**DATASET ENTRIES:**

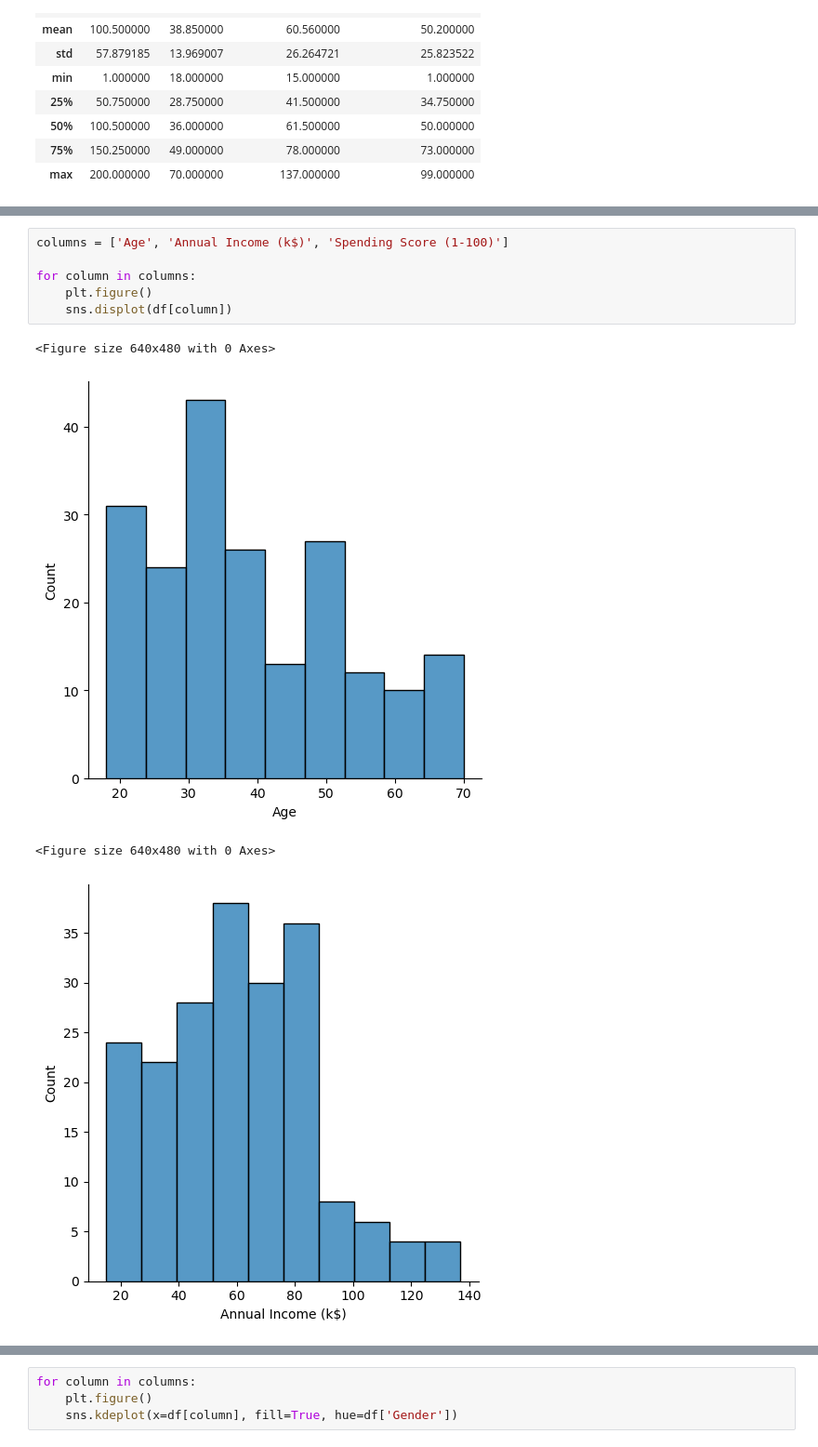
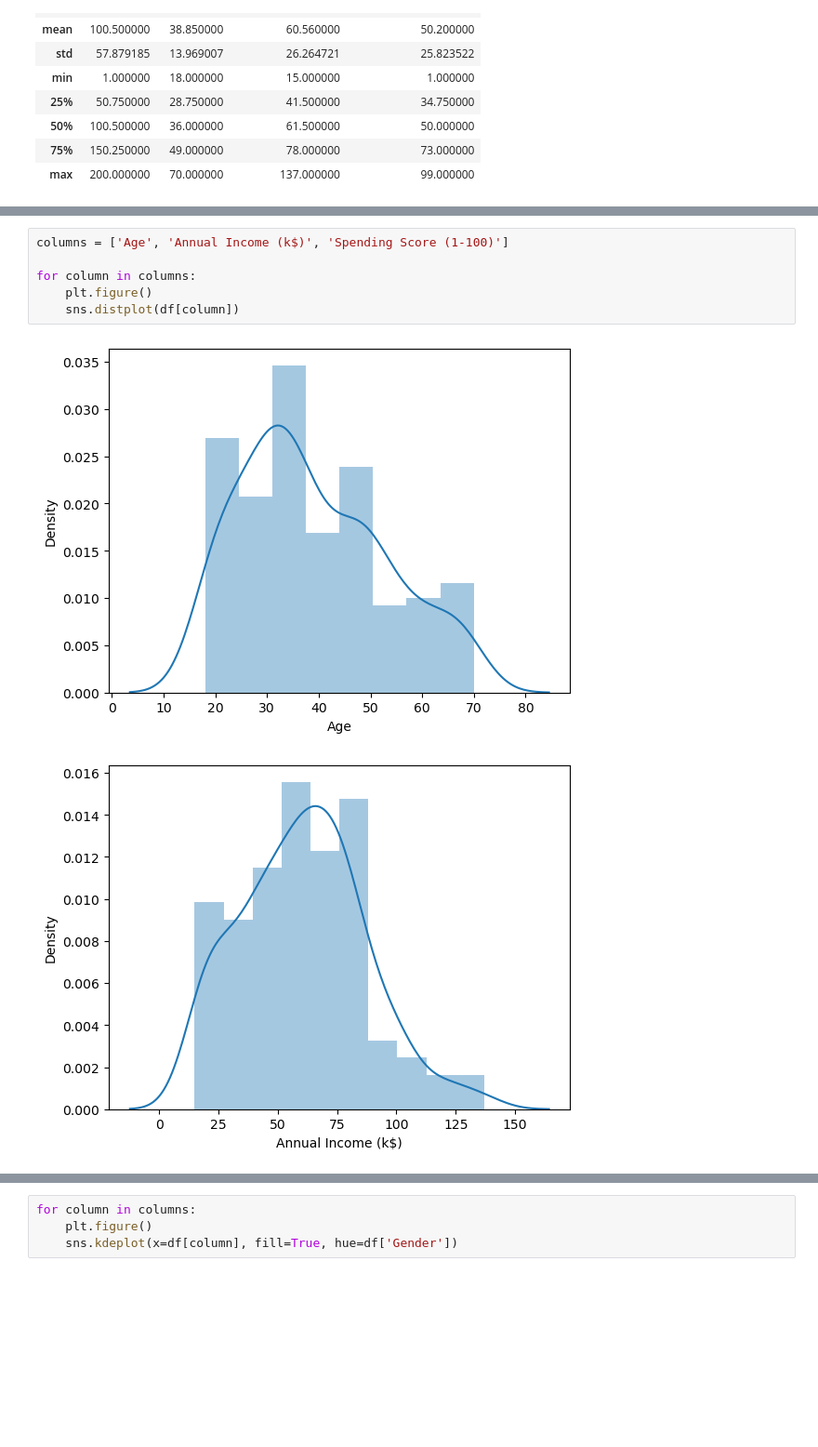
Before and after one commit to CarlosEduardoAS/mall-customer-segmentation-and-clustering, a Jupyter notebook: process.ipynb, the cells around one changed output, grey strips where cells are left out. Shown at 93% size. Cells and saved outputs as stored; diff of their text form; blank space fills up the shorter version.

```diff
--- a/process.ipynb
+++ b/process.ipynb
@@ -44,11 +34,9 @@ Index(['CustomerID', 'Gender', 'Age', 'Annual Income (k$)',
 # %%
 columns = ['Age', 'Annual Income (k$)', 'Spending Score (1-100)']
 
 for column in columns:
     plt.figure()
-    sns.displot(df[column])
+    sns.distplot(df[column])
 # %% [output]
-<Figure size 640x480 with 0 Axes>
-[figure, old version]
+[figure, new version]
-<Figure size 640x480 with 0 Axes>
-[figure, old version]
+[figure, new version]
```
Also changed, not shown: parts of 45 cells of this notebook.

**YOUR ASSIGNMENT:**
Drop every picture from the data, then output all the rest exactly.

**TASK ANSWER:**
Before and after one commit to CarlosEduardoAS/mall-customer-segmentation-and-clustering, a Jupyter notebook: process.ipynb, the cells around one changed output, grey strips where cells are left out. Shown at 93% size. Cells and saved outputs as stored; diff of their text form; blank space fills up the shorter version.

```diff
--- a/process.ipynb
+++ b/process.ipynb
@@ -44,11 +34,9 @@ Index(['CustomerID', 'Gender', 'Age', 'Annual Income (k$)',
 # %%
 columns = ['Age', 'Annual Income (k$)', 'Spending Score (1-100)']
 
 for column in columns:
     plt.figure()
-    sns.displot(df[column])
+    sns.distplot(df[column])
 # %% [output]
-<Figure size 640x480 with 0 Axes>
-[figure, old version]
+[figure, new version]
-<Figure size 640x480 with 0 Axes>
-[figure, old version]
+[figure, new version]
```
Also changed, not shown: parts of 45 cells of this notebook.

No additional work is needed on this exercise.